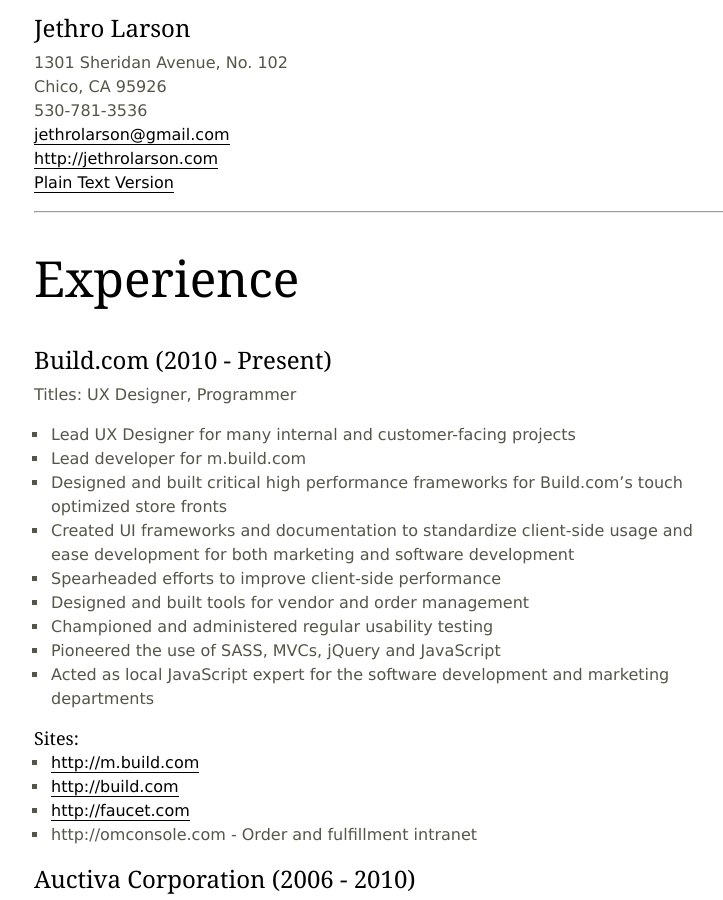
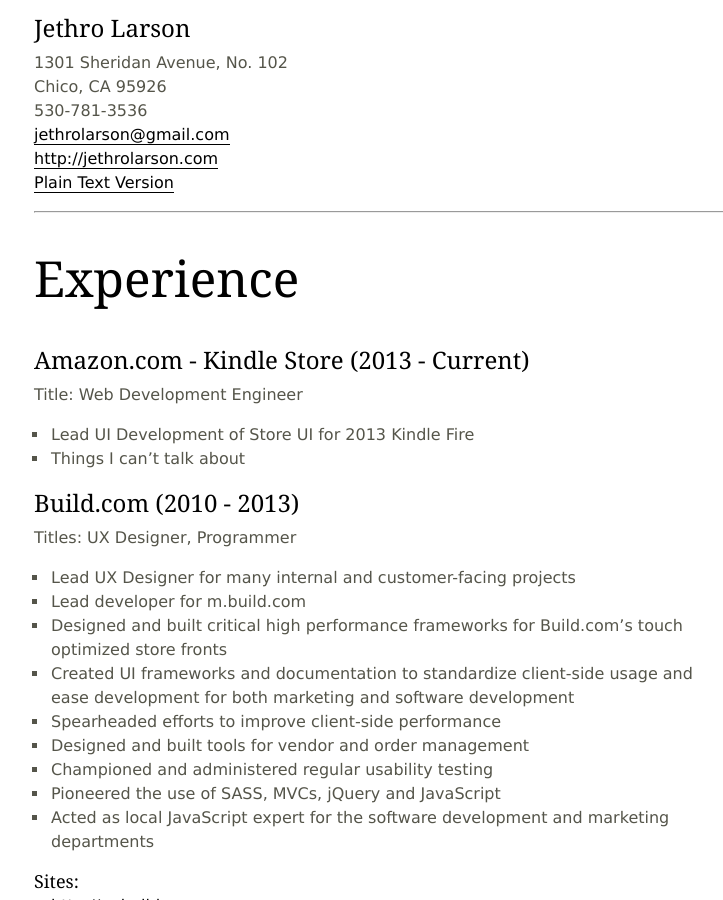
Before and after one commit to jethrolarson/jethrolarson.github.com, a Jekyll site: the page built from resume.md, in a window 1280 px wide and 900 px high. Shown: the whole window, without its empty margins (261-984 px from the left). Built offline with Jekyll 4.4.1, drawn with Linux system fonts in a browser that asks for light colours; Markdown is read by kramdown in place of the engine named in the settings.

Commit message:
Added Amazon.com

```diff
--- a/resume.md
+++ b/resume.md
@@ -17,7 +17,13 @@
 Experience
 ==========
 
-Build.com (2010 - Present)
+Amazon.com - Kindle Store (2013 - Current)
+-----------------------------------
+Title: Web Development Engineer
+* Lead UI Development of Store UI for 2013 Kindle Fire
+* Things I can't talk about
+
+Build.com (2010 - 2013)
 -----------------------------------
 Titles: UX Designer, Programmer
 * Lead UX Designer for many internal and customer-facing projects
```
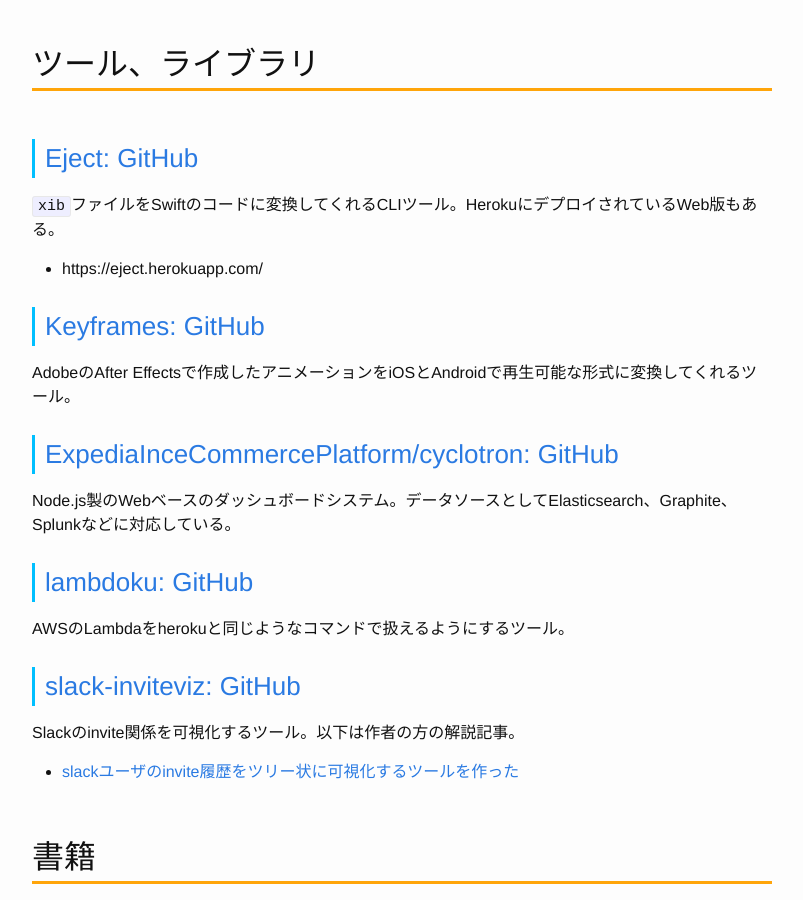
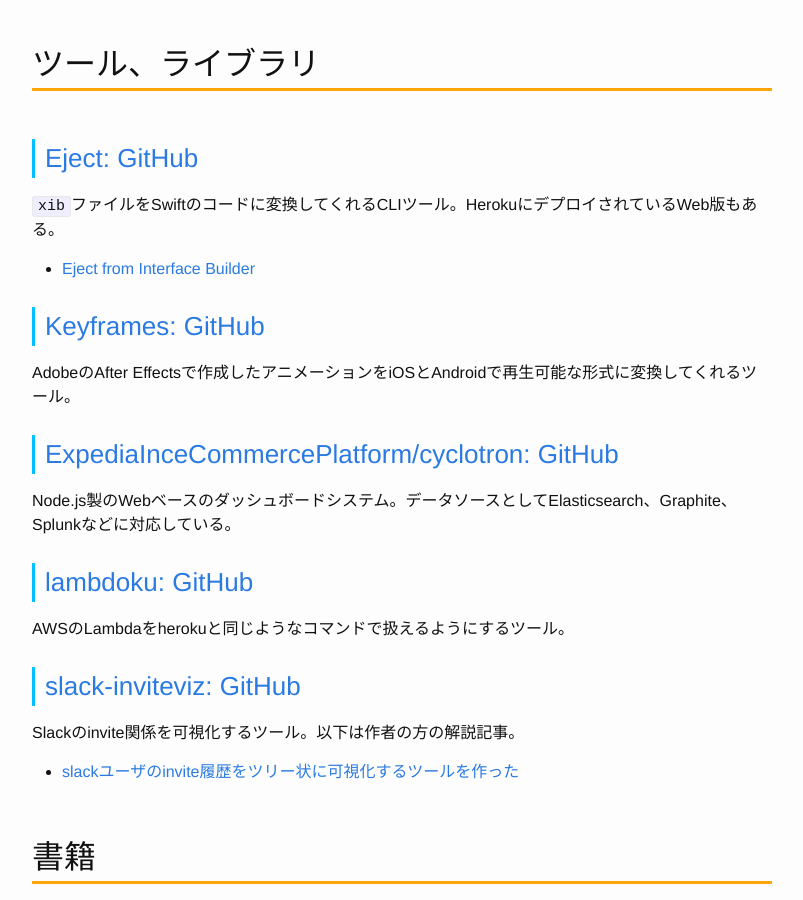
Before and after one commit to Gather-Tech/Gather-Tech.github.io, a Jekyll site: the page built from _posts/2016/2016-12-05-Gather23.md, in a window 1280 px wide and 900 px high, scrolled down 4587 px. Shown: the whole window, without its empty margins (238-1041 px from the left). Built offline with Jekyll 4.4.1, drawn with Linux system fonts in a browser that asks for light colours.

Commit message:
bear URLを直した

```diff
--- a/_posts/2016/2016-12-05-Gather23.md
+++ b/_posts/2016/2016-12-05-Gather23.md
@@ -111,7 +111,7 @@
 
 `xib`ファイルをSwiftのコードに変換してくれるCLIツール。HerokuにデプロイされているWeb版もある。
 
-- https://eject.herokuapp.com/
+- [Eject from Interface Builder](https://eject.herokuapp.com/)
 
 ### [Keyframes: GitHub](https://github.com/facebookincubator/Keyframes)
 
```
────
→ **EXERCISE DIRECTIONS**: Look through the entries above, and wherever a line holds the word "https", copy it.

→ **SOLUTION FOR THIS TASK**:
-- https://eject.herokuapp.com/
+- [Eject from Interface Builder](https://eject.herokuapp.com/)
 ### [Keyframes: GitHub](https://github.com/facebookincubator/Keyframes)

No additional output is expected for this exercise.